I have the pleasure and the distinguished honor of presenting to your Majesty the letter of your friend, the President of the United States of America, accrediting me as minister resident of that government to reside near the government of your Majesty. In doing this, I beg to assure your Majesty that to me it is cause of extreme self-gratulation to have been designated as the representative of my government to a power which has always manifested so much friendship towards the American republic, and which has especially tendered so many proofs of that regard entirely through the terrible ordeal to which the union of the States was exposed for four years. I am happy to say that that contest has been decided in favor of the government, and its success has not been merely a triumph of arms. That success and its consequences are valuable in other and more important lights. It has demonstrated and secured in matter of fact and practice what was always true in law, that the Constitution of the United States is the framework of a government, a political nationality, invested with the most important attributes of sovereignty erected by citizens, and to which the citizen in turn owes allegiance and obedience, and that the Union is not merely a league or confederation of separate and independent sovereignties, from which any State or local government may retire at its own discretion or caprice. Happy it. is, in this sense of our nationality, that all parties with us, even the lately insurgent forces and people, now accept the solution of the issue submitted by them to the arbitrament of the sword. The States which assumed to go out are rapidly and voluntarily resuming their places in the Union and under the Constitution; and those who were brave soldiers against the republic are promptly returning to their allegiance and to the walks and pursuits of private life, becoming loyal citizens under the wise policy adopted by the President. Your Majesty will excuse me for dwelling so long on these points, when you reflect that they are matters about which there has been so much misunderstanding in Europe.
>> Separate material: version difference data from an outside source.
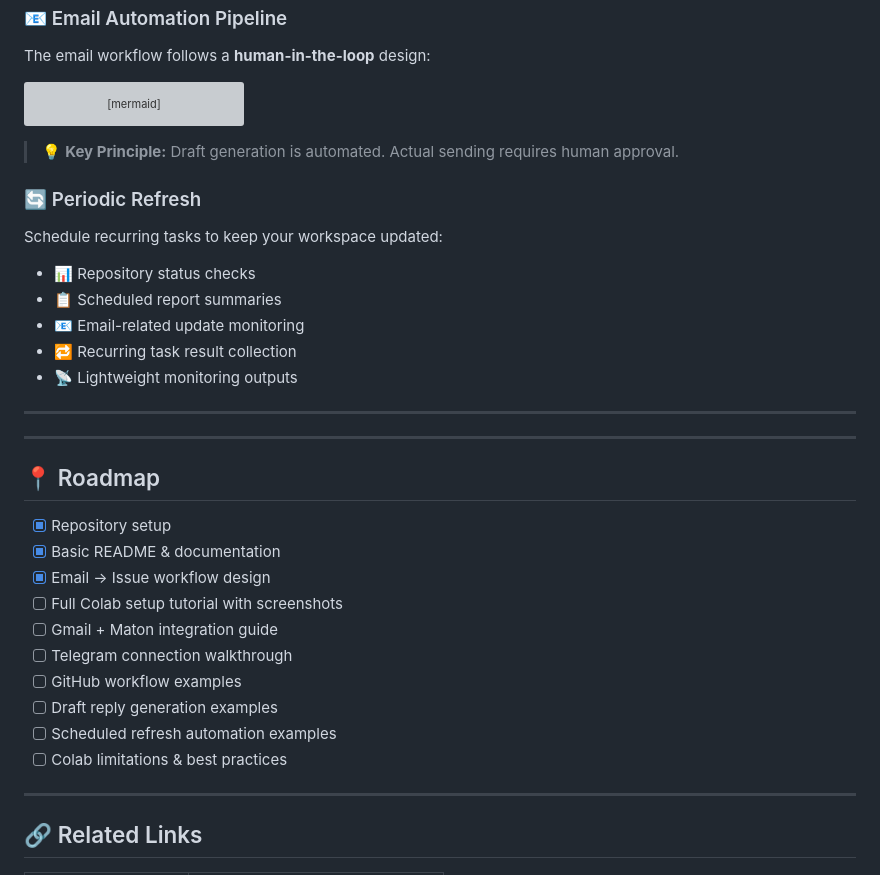
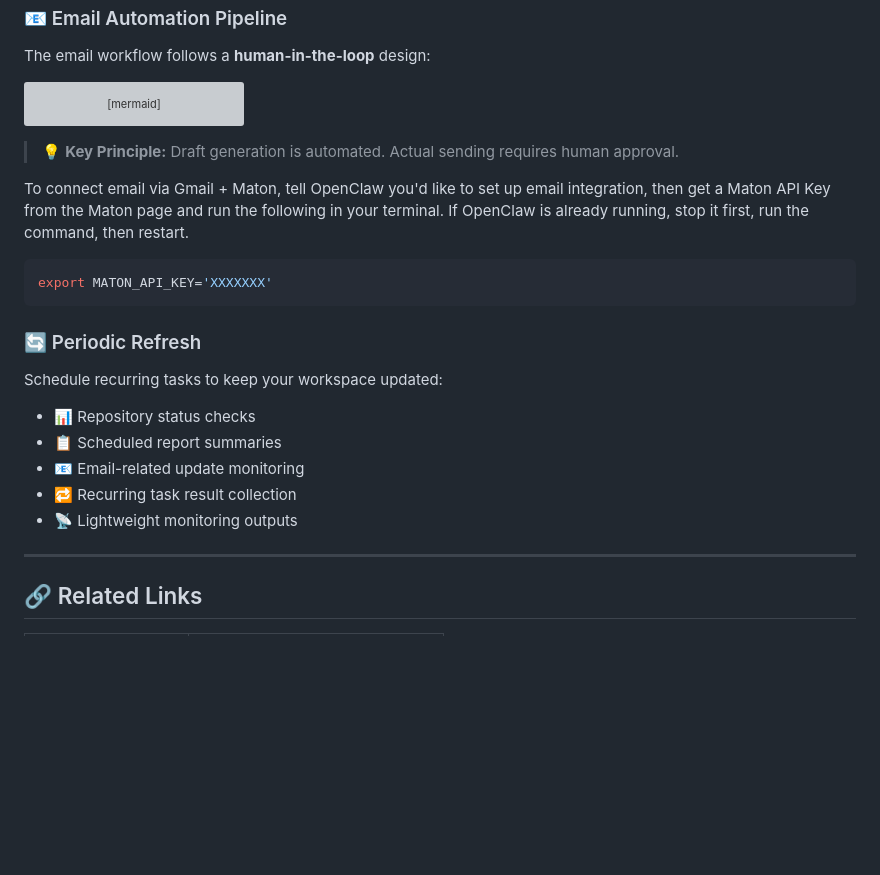
Before and after one commit to Henriepigastric590/colabclaw, a Markdown page: README.md, the part around one of its changes. Rendered like a GitHub page; blank space fills up the shorter version; grey boxes are pictures that could not be loaded.

````diff
--- a/README.md
+++ b/README.md
@@ -188,6 +240,12 @@ flowchart TD
 
 > 💡 **Key Principle:** Draft generation is automated. Actual sending requires human approval.
 
+To connect email via Gmail + Maton, tell OpenClaw you'd like to set up email integration, then get a Maton API Key from the Maton page and run the following in your terminal. If OpenClaw is already running, stop it first, run the command, then restart.
+
+```bash
+export MATON_API_KEY='XXXXXXX'
+```
+
 ### 🔄 Periodic Refresh
 
 Schedule recurring tasks to keep your workspace updated:
@@ -197,23 +255,6 @@ Schedule recurring tasks to keep your workspace updated:
 - 📧 Email-related update monitoring
 - 🔁 Recurring task result collection
 - 📡 Lightweight monitoring outputs
-
----
-
----
-
-## 📍 Roadmap
-
-- [x] Repository setup
-- [x] Basic README & documentation
-- [x] Email → Issue workflow design
-- [ ] Full Colab setup tutorial with screenshots
-- [ ] Gmail + Maton integration guide
-- [ ] Telegram connection walkthrough
-- [ ] GitHub workflow examples
-- [ ] Draft reply generation examples
-- [ ] Scheduled refresh automation examples
-- [ ] Colab limitations & best practices
 
 ---
 
````
Also changed, not shown: other parts of README.md (+93 -41 lines).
Another result of that contest, and in which both parties to it seem to concur as a fact, is, that a race of some four millions of people recently held in slavery have been freed from bondage. The system of unpaid coerced labor is come to an end with us, and this change, in fact, will probably soon be incorporated as a declaration in the Constitution, the supreme law of the Union, so that the relation of master and slave may never again exist within the jurisdiction of the republic. In this particular, I am persuaded, we will secure the congratulations of nearly all governments, since there is no point of political economy and the morals of natural right upon which Christian people and the lessons of modern civilization are more nearly agreed than that it is not well that any man should be a slave and his labor the property of another.

With profound wishes for the continued health and happiness of your Majesty, and for the success and prosperity of your government, and with the hope, well assured, that no circumstance may ever occur to mar the very cordial relations subsisting between your government and my own, I thank you for the polite and friendly attention bestowed on me, a personal stranger, in consideration of the power which I am deputed to represent in your presence.

[Page 183]


To the observations upon the friendly relations subsisting between the two governments, and the hope that they may be perpetuated, the King responded at that moment with the most earnest and kindly reciprocation. Of the views expressed as to the result of the war, in establishing our nationality and bestowing freedom on a race, he manifested a clear appreciation and approval, and further remarked that the contest had been very deplorable, and, for so great a one, very protracted; that it had cost us innumerable and very valuable lives, and he hoped we would now forever remain one people and one nation. He expressed the surprise and horror he felt on hearing of the assassination of President Lincoln, and spoke of him as a very great and a very kind man. He spoke of the agreeable and satisfactory relations that had existed between himself and my predecessor, Mr. Wood, and wished me an equally agreeable residence. He then asked in a most friendly way about my family, if we were comfortably situated, hoped we could stand this northern climate, and concluded by asking me to express his thanks to the President.